         Federal Rule of Civil Procedure 45 authorizes the issuance of a subpoena commanding the person to whom it is directed to permit inspection of a premises. Fed.R.Civ.P. 45(a)(1)(A)(iii). A subpoena must be personally served or it is null and void. Fed.R.Civ.P. 45(c); Gillam v. A. Shyman, Inc., 22 F.R.D. 475 (D. Alaska 1958). Because plaintiff is not proceeding in forma pauperis, he has no right to have the U.S. Marshal serve a subpoena on his behalf.

         This court must consider the following matters before authorizing issuance of a proposed subpoena for inspection. A subpoena must comply with the relevance standards set forth in Federal Rule of Civil Procedure 26(b)(1) (“[p]arties may obtain discovery regarding any nonprivileged matter that is relevant to any party's claim or defense and proportional to the needs of the case”), and considerations of burden and expense set forth in Federal Rules of Civil Procedure 26(b)(2)(C) and 45(d). In determining the propriety of the inspection sought, this court must consider “the importance of the issues at stake in the action, the amount in controversy, the parties' relative access to relevant information, the parties' resources, the importance of the discovery in resolving the issues, and whether the burden or expense of the proposed discovery outweighs its likely benefit.” Fed.R.Civ.P. 26(b)(1).

         The “Federal Rules of Civil Procedure were not intended to burden a non-party with a duty to suffer excessive or unusual expenses in order to comply with a subpoena . . .” Badman v. Stark, 139 F.R.D. 601, 605 (M.D. Pa. 1991) (requiring indigent plaintiff to demonstrate that he had “made provision for the costs of such discovery”) (citing Cantaline v. Raymark Industries, Inc., 103 F.R.D. 447, 450 (S.D. Fla. 1984)); see also United States v. Columbia Broadcasting System, Inc., 666 F.2d 364 (9th Cir. 1982) (court may award costs of compliance with subpoena to non-party). Therefore, in a request for issuance of a subpoena directed to a third party, plaintiff must explain clearly what he seeks and why he can only obtain this information by an inspection. Cf., Davis v. Ramen, No. 1:06-cv-1216 AWI-SKO PC, 2010 WL 1948560, *1 (E.D. Cal. May 11, 2010). Non-parties are “entitled to have the benefit of this Court's vigilance” in considering these factors. Badman, 139 F.R.D. at 605; Austin v. Winett, No. 1:04-cv-5104 DLB PC, 2008 WL 5213414, *1 (E.D. Cal. Dec. 12, 2008)
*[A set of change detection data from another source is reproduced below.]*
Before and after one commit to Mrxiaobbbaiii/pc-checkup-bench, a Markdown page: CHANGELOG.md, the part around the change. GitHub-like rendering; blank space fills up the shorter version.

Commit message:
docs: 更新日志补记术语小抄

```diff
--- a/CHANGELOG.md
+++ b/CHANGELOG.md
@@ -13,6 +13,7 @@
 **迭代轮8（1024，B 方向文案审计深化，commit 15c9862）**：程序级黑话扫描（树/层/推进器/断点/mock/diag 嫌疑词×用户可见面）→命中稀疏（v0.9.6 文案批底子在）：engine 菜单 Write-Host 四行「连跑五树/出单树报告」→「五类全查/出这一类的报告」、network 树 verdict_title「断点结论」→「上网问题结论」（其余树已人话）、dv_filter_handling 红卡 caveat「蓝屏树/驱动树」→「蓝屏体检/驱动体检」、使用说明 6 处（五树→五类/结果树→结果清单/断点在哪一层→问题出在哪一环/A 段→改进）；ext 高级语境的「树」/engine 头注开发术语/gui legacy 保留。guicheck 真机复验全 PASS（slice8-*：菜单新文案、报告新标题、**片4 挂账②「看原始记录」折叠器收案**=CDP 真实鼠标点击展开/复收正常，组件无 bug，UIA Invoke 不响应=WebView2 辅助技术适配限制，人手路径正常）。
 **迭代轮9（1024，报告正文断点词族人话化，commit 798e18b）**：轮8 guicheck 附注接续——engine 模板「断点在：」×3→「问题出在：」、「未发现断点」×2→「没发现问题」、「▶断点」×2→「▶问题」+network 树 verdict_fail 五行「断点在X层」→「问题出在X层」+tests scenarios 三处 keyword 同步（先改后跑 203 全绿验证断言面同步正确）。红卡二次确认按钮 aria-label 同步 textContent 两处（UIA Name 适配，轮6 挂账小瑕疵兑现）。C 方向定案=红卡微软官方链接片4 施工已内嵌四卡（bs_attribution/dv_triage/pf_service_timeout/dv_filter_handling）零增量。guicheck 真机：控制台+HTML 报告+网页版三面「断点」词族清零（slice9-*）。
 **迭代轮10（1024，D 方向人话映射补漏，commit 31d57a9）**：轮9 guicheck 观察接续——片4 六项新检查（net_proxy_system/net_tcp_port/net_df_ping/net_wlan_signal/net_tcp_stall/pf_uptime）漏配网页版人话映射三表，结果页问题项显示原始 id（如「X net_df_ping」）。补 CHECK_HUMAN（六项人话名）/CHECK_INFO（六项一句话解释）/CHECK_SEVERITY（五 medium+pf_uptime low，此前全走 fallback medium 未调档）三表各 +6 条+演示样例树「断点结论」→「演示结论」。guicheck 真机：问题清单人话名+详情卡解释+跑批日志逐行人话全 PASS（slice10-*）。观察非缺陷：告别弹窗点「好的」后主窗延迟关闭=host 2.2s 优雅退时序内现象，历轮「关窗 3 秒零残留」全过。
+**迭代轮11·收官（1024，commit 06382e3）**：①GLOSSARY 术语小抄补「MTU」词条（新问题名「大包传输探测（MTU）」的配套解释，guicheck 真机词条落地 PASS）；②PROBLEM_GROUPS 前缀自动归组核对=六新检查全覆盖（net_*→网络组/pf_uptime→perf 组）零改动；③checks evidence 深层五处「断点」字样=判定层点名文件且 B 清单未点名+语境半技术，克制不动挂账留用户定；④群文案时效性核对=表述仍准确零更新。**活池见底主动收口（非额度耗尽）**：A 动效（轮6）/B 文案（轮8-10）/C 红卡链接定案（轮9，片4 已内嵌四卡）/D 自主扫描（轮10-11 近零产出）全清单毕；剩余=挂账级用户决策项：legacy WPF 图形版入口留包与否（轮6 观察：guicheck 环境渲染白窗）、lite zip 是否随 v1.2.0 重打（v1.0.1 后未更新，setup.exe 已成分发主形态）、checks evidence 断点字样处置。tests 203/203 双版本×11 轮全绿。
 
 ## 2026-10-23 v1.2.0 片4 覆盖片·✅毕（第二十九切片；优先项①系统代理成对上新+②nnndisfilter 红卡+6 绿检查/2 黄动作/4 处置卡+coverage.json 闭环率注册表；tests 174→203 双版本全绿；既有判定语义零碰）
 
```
         This court finds plaintiff fails to establish a need for a Rule 45 subpoena and fails to show how he would pay for the costs of service of the subpoena, fails to identify who would conduct the inspection, and fails to show how he would pay for that inspection. With respect to the relevance of plaintiff s request, he argues only that he needs an inspection to show a jury how he received his injuries and how defendants acted with malice. However, plaintiff fails to show why a diagram of the mechanical door and/or a description of how it works would not be sufficient. Nor does plaintiff show why an inspection would be relevant to defendants' intent.

         With respect to the costs of plaintiff s request, he states only that he will “hire whoever he chooses.” He further states that the inspector could be a “friend or family” member. That description is too vague - plaintiff must identify who would conduct the inspection, show that person is qualified to do so, and show the person would be permitted to do so by the prison. He also adds that private investigator Ken Sheppard “may” perform the inspection pro bono. However, he does not indicate he has been in contact with Mr. Sheppard and that Mr. Sheppard would, in fact, be willing to do so.

         For these reasons, this court finds plaintiff fails to establish a basis for the issuance of a subpoena for the inspection of the site at issue in his complaint. Accordingly, IT IS HEREBY ORDERED that ...


Buy This Entire Record For $7.95

Download the entire decision to receive the complete text, official citation,
docket number, dissents and concurrences, and footnotes for this case.

Learn more about what you receive with purchase of this case.